### What is expected
Among the lines of the records below, copy those that hold the word "other".
· · ·
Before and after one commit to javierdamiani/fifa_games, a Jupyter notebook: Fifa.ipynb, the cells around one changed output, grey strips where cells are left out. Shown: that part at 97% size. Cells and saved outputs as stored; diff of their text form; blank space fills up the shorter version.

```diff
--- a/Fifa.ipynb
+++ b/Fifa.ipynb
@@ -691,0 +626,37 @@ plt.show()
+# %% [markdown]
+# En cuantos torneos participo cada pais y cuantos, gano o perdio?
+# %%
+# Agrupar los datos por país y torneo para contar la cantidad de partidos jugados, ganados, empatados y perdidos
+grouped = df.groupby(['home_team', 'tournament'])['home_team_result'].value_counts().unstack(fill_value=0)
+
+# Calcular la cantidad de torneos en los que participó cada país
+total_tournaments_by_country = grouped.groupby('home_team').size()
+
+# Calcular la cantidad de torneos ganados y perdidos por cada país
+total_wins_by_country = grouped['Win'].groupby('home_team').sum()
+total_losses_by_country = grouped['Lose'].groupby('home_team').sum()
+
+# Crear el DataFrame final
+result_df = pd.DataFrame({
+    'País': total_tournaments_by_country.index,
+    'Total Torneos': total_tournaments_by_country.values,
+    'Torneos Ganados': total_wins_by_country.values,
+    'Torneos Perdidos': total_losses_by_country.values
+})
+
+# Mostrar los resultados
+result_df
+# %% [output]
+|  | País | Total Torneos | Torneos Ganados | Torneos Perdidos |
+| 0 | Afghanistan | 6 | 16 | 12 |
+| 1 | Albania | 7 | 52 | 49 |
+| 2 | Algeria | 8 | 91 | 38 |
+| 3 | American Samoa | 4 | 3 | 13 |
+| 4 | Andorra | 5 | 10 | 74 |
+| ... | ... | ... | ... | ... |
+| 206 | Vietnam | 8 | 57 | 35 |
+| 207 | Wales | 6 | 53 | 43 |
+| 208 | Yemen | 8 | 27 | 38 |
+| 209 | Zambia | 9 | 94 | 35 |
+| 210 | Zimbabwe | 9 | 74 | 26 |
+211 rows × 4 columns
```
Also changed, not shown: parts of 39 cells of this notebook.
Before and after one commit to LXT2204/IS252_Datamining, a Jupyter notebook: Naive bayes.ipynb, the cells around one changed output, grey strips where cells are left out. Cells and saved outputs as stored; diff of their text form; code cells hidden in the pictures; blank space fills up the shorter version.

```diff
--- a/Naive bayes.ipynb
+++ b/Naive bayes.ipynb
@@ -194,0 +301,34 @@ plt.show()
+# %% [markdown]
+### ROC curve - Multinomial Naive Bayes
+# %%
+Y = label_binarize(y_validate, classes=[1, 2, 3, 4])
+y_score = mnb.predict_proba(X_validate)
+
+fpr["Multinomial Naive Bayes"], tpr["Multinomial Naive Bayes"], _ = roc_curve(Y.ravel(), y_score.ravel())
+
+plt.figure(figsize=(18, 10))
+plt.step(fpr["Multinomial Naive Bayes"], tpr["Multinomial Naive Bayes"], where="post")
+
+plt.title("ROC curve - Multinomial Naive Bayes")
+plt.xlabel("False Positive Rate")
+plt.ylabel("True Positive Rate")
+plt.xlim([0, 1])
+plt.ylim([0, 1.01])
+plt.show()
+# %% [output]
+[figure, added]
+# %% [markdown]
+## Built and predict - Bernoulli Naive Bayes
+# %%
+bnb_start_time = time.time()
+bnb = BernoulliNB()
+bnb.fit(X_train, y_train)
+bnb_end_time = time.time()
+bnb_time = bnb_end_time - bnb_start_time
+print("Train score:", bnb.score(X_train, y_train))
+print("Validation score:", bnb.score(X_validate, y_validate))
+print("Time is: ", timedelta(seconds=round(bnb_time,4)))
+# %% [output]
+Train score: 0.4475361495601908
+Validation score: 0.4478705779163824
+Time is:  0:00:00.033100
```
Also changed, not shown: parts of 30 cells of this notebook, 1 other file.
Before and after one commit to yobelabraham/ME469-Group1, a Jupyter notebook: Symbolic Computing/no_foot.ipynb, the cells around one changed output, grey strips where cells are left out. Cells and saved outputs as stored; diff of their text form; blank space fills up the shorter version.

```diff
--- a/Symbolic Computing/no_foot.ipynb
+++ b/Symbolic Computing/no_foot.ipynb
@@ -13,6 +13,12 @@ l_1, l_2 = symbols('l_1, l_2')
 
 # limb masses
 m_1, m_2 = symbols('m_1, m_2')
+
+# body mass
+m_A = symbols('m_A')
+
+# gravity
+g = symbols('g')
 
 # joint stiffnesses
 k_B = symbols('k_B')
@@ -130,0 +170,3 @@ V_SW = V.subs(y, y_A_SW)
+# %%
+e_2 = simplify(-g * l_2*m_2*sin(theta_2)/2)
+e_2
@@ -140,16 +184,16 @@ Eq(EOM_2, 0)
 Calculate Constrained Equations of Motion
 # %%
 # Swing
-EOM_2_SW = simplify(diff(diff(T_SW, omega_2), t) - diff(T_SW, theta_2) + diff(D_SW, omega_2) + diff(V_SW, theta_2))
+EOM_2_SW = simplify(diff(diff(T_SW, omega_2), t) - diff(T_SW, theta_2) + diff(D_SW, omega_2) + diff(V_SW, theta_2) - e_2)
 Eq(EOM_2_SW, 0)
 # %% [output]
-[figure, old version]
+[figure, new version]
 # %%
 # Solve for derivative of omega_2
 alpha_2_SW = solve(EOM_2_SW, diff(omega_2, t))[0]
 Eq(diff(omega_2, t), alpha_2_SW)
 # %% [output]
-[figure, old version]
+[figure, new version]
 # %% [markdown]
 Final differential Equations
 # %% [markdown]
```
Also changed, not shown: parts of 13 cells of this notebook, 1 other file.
· · ·
### Output of the task
Also changed, not shown: parts of 30 cells of this notebook, 1 other file.
Also changed, not shown: parts of 13 cells of this notebook, 1 other file.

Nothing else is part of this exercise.